  • avatar
    Needforspeed007

    That is an interesting read, but why would Toyota not think Li-Ion could not be mass produced and made cheaply while working on a new battiery itself that could cost more, not to mention Toyota is working on Li-Ion to, and that makes the earlier statement a bit of a contradiction really.

    As for the plug-ins though, that you cannot be sure about yet, since none exist on the market currently and not sure how often owners will utilize them either.

  • avatar
    netrun

    So Toyota is planning for issues that GM hasn’t even considered? And Toyota has multiple solutions for each one already in the works?

    Man, I’d love to be a fly-on-the-wall during one of their strategy sessions.

  • avatar
    Paul Niedermeyer

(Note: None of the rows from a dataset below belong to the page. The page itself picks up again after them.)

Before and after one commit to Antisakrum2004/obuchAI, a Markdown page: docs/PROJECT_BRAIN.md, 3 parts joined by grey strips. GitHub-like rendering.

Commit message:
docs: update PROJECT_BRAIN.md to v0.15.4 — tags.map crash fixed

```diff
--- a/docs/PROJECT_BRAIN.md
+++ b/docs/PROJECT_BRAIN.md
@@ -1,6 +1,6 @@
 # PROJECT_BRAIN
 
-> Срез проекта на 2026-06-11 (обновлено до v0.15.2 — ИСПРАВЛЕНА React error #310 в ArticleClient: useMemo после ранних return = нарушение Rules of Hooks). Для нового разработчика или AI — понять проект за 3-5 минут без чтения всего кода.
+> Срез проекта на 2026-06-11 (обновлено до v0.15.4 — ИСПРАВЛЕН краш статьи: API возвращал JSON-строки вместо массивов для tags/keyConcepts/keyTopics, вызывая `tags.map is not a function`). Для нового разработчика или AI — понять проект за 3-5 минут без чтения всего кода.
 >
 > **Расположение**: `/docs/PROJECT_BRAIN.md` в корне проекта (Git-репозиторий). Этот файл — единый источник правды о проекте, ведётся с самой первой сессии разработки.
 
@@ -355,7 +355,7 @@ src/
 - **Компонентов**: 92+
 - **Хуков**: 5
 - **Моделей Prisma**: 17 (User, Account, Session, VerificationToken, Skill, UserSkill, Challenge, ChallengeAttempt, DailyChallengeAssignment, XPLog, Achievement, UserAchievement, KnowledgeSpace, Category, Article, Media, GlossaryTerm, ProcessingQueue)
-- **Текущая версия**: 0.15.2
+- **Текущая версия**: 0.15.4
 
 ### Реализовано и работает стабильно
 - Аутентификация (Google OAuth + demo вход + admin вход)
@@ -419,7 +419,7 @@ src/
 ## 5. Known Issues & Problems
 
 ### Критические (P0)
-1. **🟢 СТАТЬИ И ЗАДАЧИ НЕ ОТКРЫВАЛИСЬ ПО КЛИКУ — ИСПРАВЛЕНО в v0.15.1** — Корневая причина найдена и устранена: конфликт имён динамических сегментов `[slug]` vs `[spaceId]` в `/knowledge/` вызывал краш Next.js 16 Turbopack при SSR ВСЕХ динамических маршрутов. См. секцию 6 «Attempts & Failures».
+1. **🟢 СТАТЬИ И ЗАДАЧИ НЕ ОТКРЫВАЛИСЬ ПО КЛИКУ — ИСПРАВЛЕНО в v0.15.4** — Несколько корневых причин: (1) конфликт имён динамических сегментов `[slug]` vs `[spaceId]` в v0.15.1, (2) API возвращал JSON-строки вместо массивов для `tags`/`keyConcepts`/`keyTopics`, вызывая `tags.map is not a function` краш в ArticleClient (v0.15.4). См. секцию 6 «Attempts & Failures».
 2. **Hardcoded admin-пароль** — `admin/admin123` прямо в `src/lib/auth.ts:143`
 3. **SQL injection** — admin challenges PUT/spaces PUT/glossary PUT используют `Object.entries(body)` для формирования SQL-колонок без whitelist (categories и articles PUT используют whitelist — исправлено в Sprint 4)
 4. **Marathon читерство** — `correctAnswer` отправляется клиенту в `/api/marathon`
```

    Needforspeed007, Toyota sees Li-ion as a step towards higher capacity (air) batteries. But they’re covering all the bases, keeping NiMh in production for low-cost hybrids, and Li-ion for the plug-ins. The real point here is that the cost effectiveness of Li-ion plug-ins is going to be terrible, as my comparison of the Volt and Prius showed, unless gas more than doubles in a few years. Toyota feels that serious EV’s and plug-ins will require the new battery tech before they can really take off, unlike GM, Tesla and Fisker, who are banking all on Li-ion.

  • avatar
    KatiePuckrik

    I’m a little shocked here. I thought is was (unofficial) policy at Toyota to NEVER mention the competition under any context or circumstance and to only mention Toyota. Why would Toyota abandon that rule and comment on THREE other companies in a disparaging way?

    “Big company” syndrome, maybe…..?

  • avatar
    Hank

    This is the same “brilliant” Toyota that displayed the “forward thinking strategy” of introducing a new Titanic sized Sequoia this year, right? The same that is already thinking of cutting one production facility for the Tundra in its first year on the market, right?

    Yeah. Not all their strategy meetings are fly-on-the-wall worthy.

  • avatar
    Paul Niedermeyer

    Katie, This info came out over an informal lunch. Hardly an official statement. but interesting insight.

  • avatar
    Axel

    Just a wild hunch, but I have a feeling we won’t know for certain when any fuel “peak” has occurred until 20 years after the fact.

    There an awful lot of oil shale out there to “peak” in just 10 years. Unless they think it will be a “demand peak” instead of a “supply peak.”

  • avatar
    monkeyboy

    Whoever thinks that GM hasn’t considered any solutions has to be naive. Doesn’t GM have a hydrogen vehicle being tested in the real world?

    And didn’t they also produce the first mass produced EV?

    I hate to think that you get to be No. 1 by doing nothing.

    Sounds like Jap media spin to me.

    So is this guy Toyota’s version of Bob Lutz?

    Who doesn’t like to stir the pot once in a while?

    The lithium supply thing is real. It’s only available in third world countries and finite. But is it recyclable?

  • avatar
    whatdoiknow1

    This is the same “brilliant” Toyota that displayed the “forward thinking strategy” of introducing a new Titanic sized Sequoia this year, right? The same that is already thinking of cutting one production facility for the Tundra in its first year on the market, right?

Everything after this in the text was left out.